▸ REQUIRED WORK:
Extract only the lines running from the top of the entries to the line that holds "- Remove system-specific". Include that line and omit the pictures.

▸ INPUT DATA:
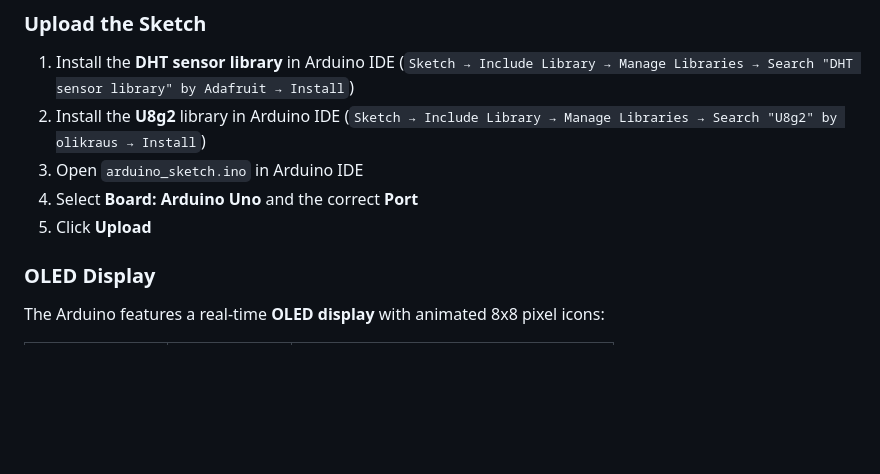
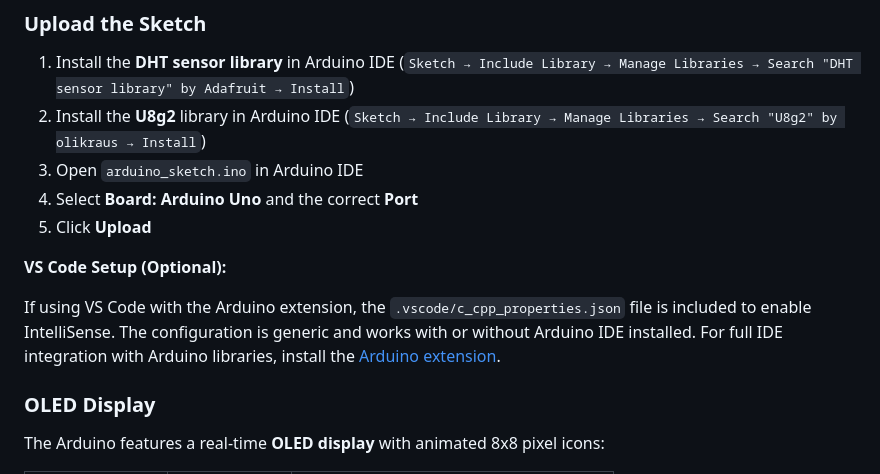
Before and after one commit to bibinrobase/Aqua-Terra, a Markdown page: README.md, the part around the change. Rendered like a GitHub page; blank space fills up the shorter version.

Commit message:
Fix VS Code IntelliSense configuration and add Arduino setup documentation
- Simplify c_cpp_properties.json with workspace-relative paths
- Remove system-specific paths that depend on local Arduino installation
- Use generic compiler reference (avr-gcc) that works cross-platform
- Add VS Code setup instructions to README
- Add link to Arduino extension for full IDE integration

```diff
--- a/README.md
+++ b/README.md
@@ -132,6 +132,10 @@ Arduino Uno
 1. Select **Board: Arduino Uno** and the correct **Port**
 1. Click **Upload**
 
+**VS Code Setup (Optional):**
+
+If using VS Code with the Arduino extension, the `.vscode/c_cpp_properties.json` file is included to enable IntelliSense. The configuration is generic and works with or without Arduino IDE installed. For full IDE integration with Arduino libraries, install the [Arduino extension](https://marketplace.visualstudio.com/items?itemName=vsciot-vscode.vscode-arduino).
+
 ### OLED Display
 
 The Arduino features a real-time **OLED display** with animated 8x8 pixel icons:
```
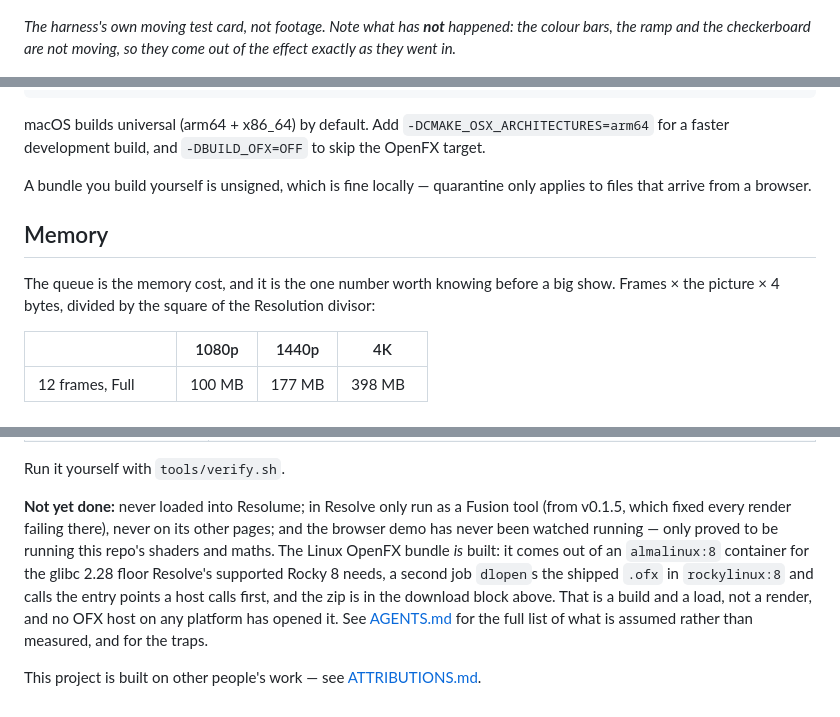
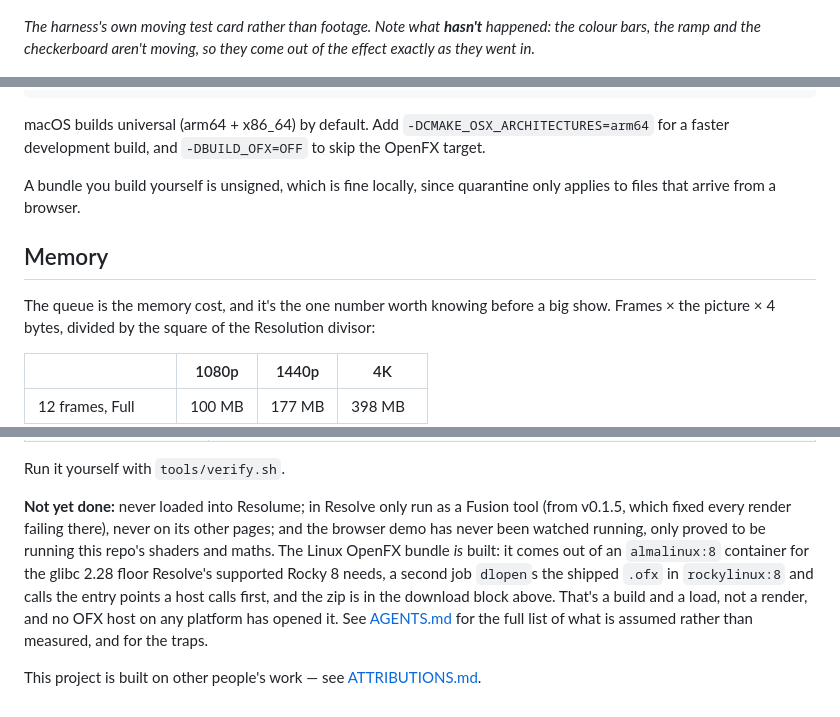
Before and after one commit to stoatworks-labs/afterglow, a Markdown page: README.md, 3 parts joined by grey strips. Rendered like a GitHub page.

```diff
--- a/README.md
+++ b/README.md
@@ -26,9 +24,9 @@ in front of it — until it reaches the end and drops off.
 
 ![A trail of discrete ghosts behind a moving disc, over a static card that is untouched](docs/trail.png)
 
-*The harness's own moving test card, not footage. Note what has **not** happened:
-the colour bars, the ramp and the checkerboard are not moving, so they come out
-of the effect exactly as they went in.*
+*The harness's own moving test card rather than footage. Note what **hasn't**
+happened: the colour bars, the ramp and the checkerboard aren't moving, so they come
+out of the effect exactly as they went in.*
 
 [![Afterglow — frame trails that decay as they age, for Resolume](docs/video-thumb.png)](https://www.youtube.com/watch?v=SNWJKGV-dAU)
 
@@ -191,12 +188,12 @@ macOS builds universal (arm64 + x86_64) by default. Add
 `-DCMAKE_OSX_ARCHITECTURES=arm64` for a faster development build, and
 `-DBUILD_OFX=OFF` to skip the OpenFX target.
 
-A bundle you build yourself is unsigned, which is fine locally — quarantine only
-applies to files that arrive from a browser.
+A bundle you build yourself is unsigned, which is fine locally, since quarantine
+only applies to files that arrive from a browser.
 
 ## Memory
 
-The queue is the memory cost, and it is the one number worth knowing before a
+The queue is the memory cost, and it's the one number worth knowing before a
 big show. Frames × the picture × 4 bytes, divided by the square of the
 Resolution divisor:
 
@@ -233,12 +230,12 @@ Run it yourself with `tools/verify.sh`.
 
 **Not yet done:** never loaded into Resolume; in Resolve only run as a Fusion
 tool (from v0.1.5, which fixed every render failing there), never on its other
-pages; and the browser demo has never been watched running — only proved to be running this
+pages; and the browser demo has never been watched running, only proved to be running this
 repo's shaders and maths. The Linux OpenFX bundle *is* built: it comes out of an
 `almalinux:8` container for the glibc 2.28 floor Resolve's supported Rocky 8
 needs, a second job `dlopen`s the shipped `.ofx` in `rockylinux:8` and calls the
-entry points a host calls first, and the zip is in the download block above. That
-is a build and a load, not a render, and no OFX host on any platform has opened
+entry points a host calls first, and the zip is in the download block above. That's
+a build and a load, not a render, and no OFX host on any platform has opened
 it. See [AGENTS.md](AGENTS.md) for the full list of what is assumed rather than
 measured, and for the traps.
 
```
Also changed, not shown: other parts of README.md (+43 -46 lines), docs/USER-GUIDE.md (+43 -43 lines).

▸ RESPONSE TO THIS EXERCISE:
Before and after one commit to bibinrobase/Aqua-Terra, a Markdown page: README.md, the part around the change. Rendered like a GitHub page; blank space fills up the shorter version.

Commit message:
Fix VS Code IntelliSense configuration and add Arduino setup documentation
- Simplify c_cpp_properties.json with workspace-relative paths
- Remove system-specific paths that depend on local Arduino installation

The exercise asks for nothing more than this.